***** SUPPLIED MATERIAL
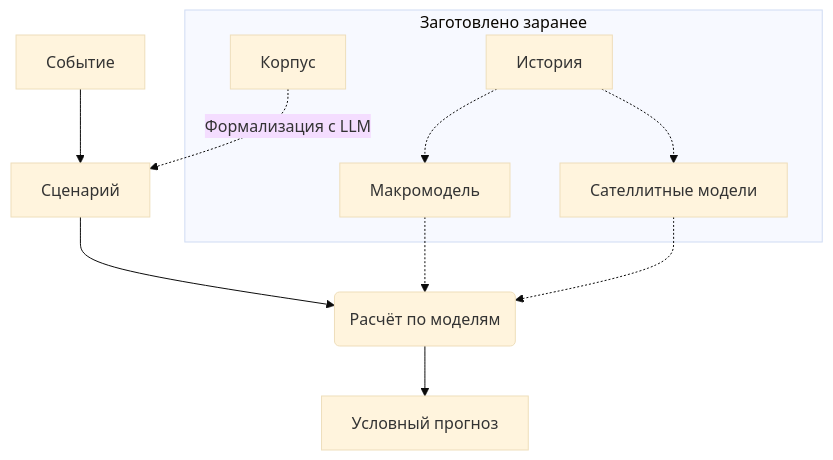
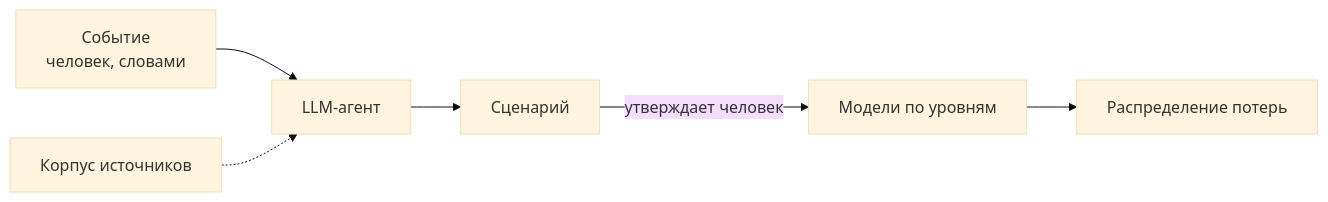
One commit to LeoLourson/MacroStress-DSH changed the first of 2 diagrams in README.ru.md. Above: the diagram before and after it, drawn with Mermaid (base theme). The commit also changed other lines of this file and 1 other file, not shown here.

First line of the commit message:
README: событие и сценарий, уровни экономики, плагины

````diff
--- a/README.ru.md
+++ b/README.ru.md
@@ -26,14 +17,8 @@
 ```mermaid
-flowchart TB
-    E["Событие"] --> S["Сценарий"]
-    S --> C("Расчёт по моделям")
-    C --> R["Условный прогноз"]
-    subgraph prepared["Заготовлено заранее"]
-        K["Корпус"]
-        H["История"] -.-> M["Макромодель"]
-        H -.-> N["Сателлитные модели"]
-    end
-    K -.->|Формализация с LLM| S
-    M -.-> C
-    N -.-> C
+flowchart LR
+    E["Событие<br/>человек, словами"] --> A["LLM-агент"]
+    K["Корпус источников"] -.-> A
+    A --> S["Сценарий"]
+    S -->|утверждает человек| M["Модели по уровням"]
+    M --> R["Распределение потерь"]
 ```
````
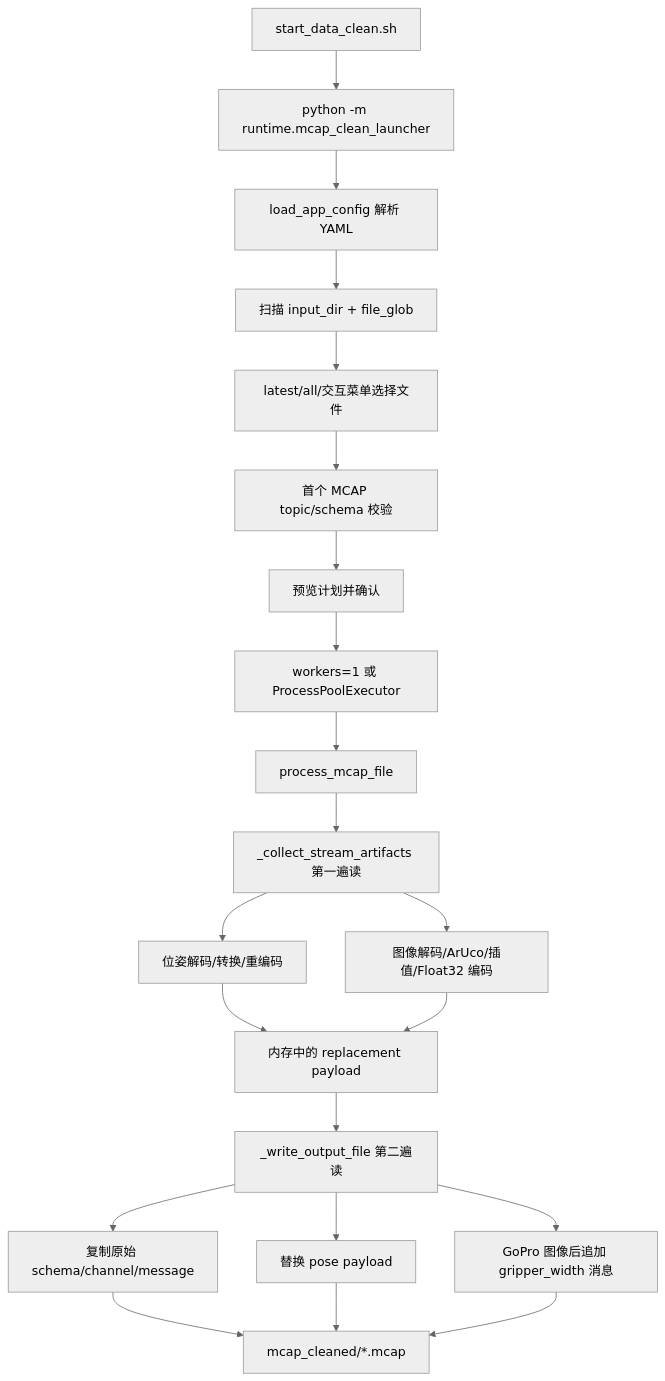
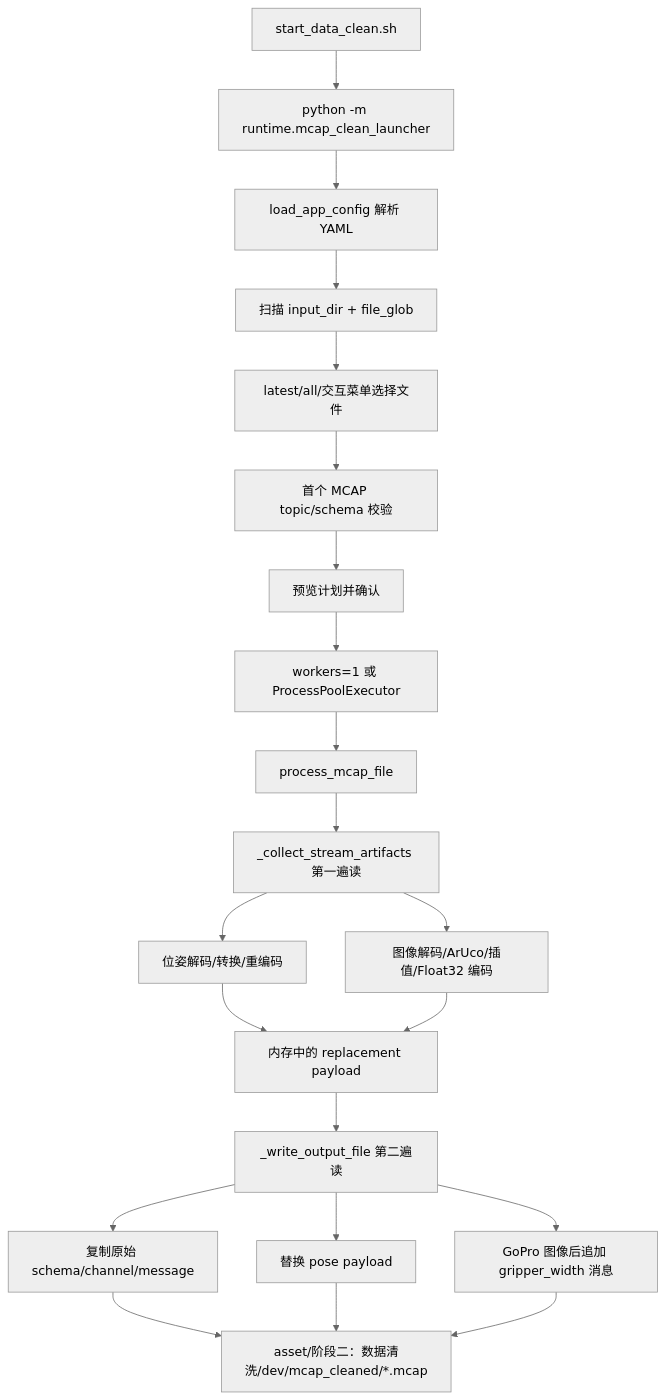
The diagram in src/data_clean/data_clean_architecture.md (jack-z36/ROS), drawn with Mermaid (neutral theme) before and after one commit. The commit also changed other lines of this file and 48 other files, not shown here.

````diff
--- a/src/data_clean/data_clean_architecture.md
+++ b/src/data_clean/data_clean_architecture.md
@@ -52,23 +54,23 @@
 ```mermaid
 flowchart TD
   CMD[start_data_clean.sh] --> PY[python -m runtime.mcap_clean_launcher]
   PY --> CFG[load_app_config 解析 YAML]
   CFG --> FILES[扫描 input_dir + file_glob]
   FILES --> SELECT[latest/all/交互菜单选择文件]
   SELECT --> VALID0[首个 MCAP topic/schema 校验]
   VALID0 --> PLAN[预览计划并确认]
   PLAN --> WORKERS[workers=1 或 ProcessPoolExecutor]
   WORKERS --> ONE[process_mcap_file]
   ONE --> PASS1[_collect_stream_artifacts 第一遍读]
   PASS1 --> POSE[位姿解码/转换/重编码]
   PASS1 --> GRIP[图像解码/ArUco/插值/Float32 编码]
   POSE --> ART[内存中的 replacement payload]
   GRIP --> ART
   ART --> PASS2[_write_output_file 第二遍读]
   PASS2 --> COPY[复制原始 schema/channel/message]
   PASS2 --> REPLACE[替换 pose payload]
   PASS2 --> ADD[GoPro 图像后追加 gripper_width 消息]
-  COPY --> OUT[mcap_cleaned/*.mcap]
+  COPY --> OUT[asset/阶段二：数据清洗/dev/mcap_cleaned/*.mcap]
   REPLACE --> OUT
   ADD --> OUT
 ```
````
**********
> [WHAT TO WORK ON]: Your answer must be an exact repeat of the records above, with no pictures in it.

> [SOLUTION]:
One commit to LeoLourson/MacroStress-DSH changed the first of 2 diagrams in README.ru.md. Above: the diagram before and after it, drawn with Mermaid (base theme). The commit also changed other lines of this file and 1 other file, not shown here.

First line of the commit message:
README: событие и сценарий, уровни экономики, плагины

````diff
--- a/README.ru.md
+++ b/README.ru.md
@@ -26,14 +17,8 @@
 ```mermaid
-flowchart TB
-    E["Событие"] --> S["Сценарий"]
-    S --> C("Расчёт по моделям")
-    C --> R["Условный прогноз"]
-    subgraph prepared["Заготовлено заранее"]
-        K["Корпус"]
-        H["История"] -.-> M["Макромодель"]
-        H -.-> N["Сателлитные модели"]
-    end
-    K -.->|Формализация с LLM| S
-    M -.-> C
-    N -.-> C
+flowchart LR
+    E["Событие<br/>человек, словами"] --> A["LLM-агент"]
+    K["Корпус источников"] -.-> A
+    A --> S["Сценарий"]
+    S -->|утверждает человек| M["Модели по уровням"]
+    M --> R["Распределение потерь"]
 ```
````
The diagram in src/data_clean/data_clean_architecture.md (jack-z36/ROS), drawn with Mermaid (neutral theme) before and after one commit. The commit also changed other lines of this file and 48 other files, not shown here.

````diff
--- a/src/data_clean/data_clean_architecture.md
+++ b/src/data_clean/data_clean_architecture.md
@@ -52,23 +54,23 @@
 ```mermaid
 flowchart TD
   CMD[start_data_clean.sh] --> PY[python -m runtime.mcap_clean_launcher]
   PY --> CFG[load_app_config 解析 YAML]
   CFG --> FILES[扫描 input_dir + file_glob]
   FILES --> SELECT[latest/all/交互菜单选择文件]
   SELECT --> VALID0[首个 MCAP topic/schema 校验]
   VALID0 --> PLAN[预览计划并确认]
   PLAN --> WORKERS[workers=1 或 ProcessPoolExecutor]
   WORKERS --> ONE[process_mcap_file]
   ONE --> PASS1[_collect_stream_artifacts 第一遍读]
   PASS1 --> POSE[位姿解码/转换/重编码]
   PASS1 --> GRIP[图像解码/ArUco/插值/Float32 编码]
   POSE --> ART[内存中的 replacement payload]
   GRIP --> ART
   ART --> PASS2[_write_output_file 第二遍读]
   PASS2 --> COPY[复制原始 schema/channel/message]
   PASS2 --> REPLACE[替换 pose payload]
   PASS2 --> ADD[GoPro 图像后追加 gripper_width 消息]
-  COPY --> OUT[mcap_cleaned/*.mcap]
+  COPY --> OUT[asset/阶段二：数据清洗/dev/mcap_cleaned/*.mcap]
   REPLACE --> OUT
   ADD --> OUT
 ```
````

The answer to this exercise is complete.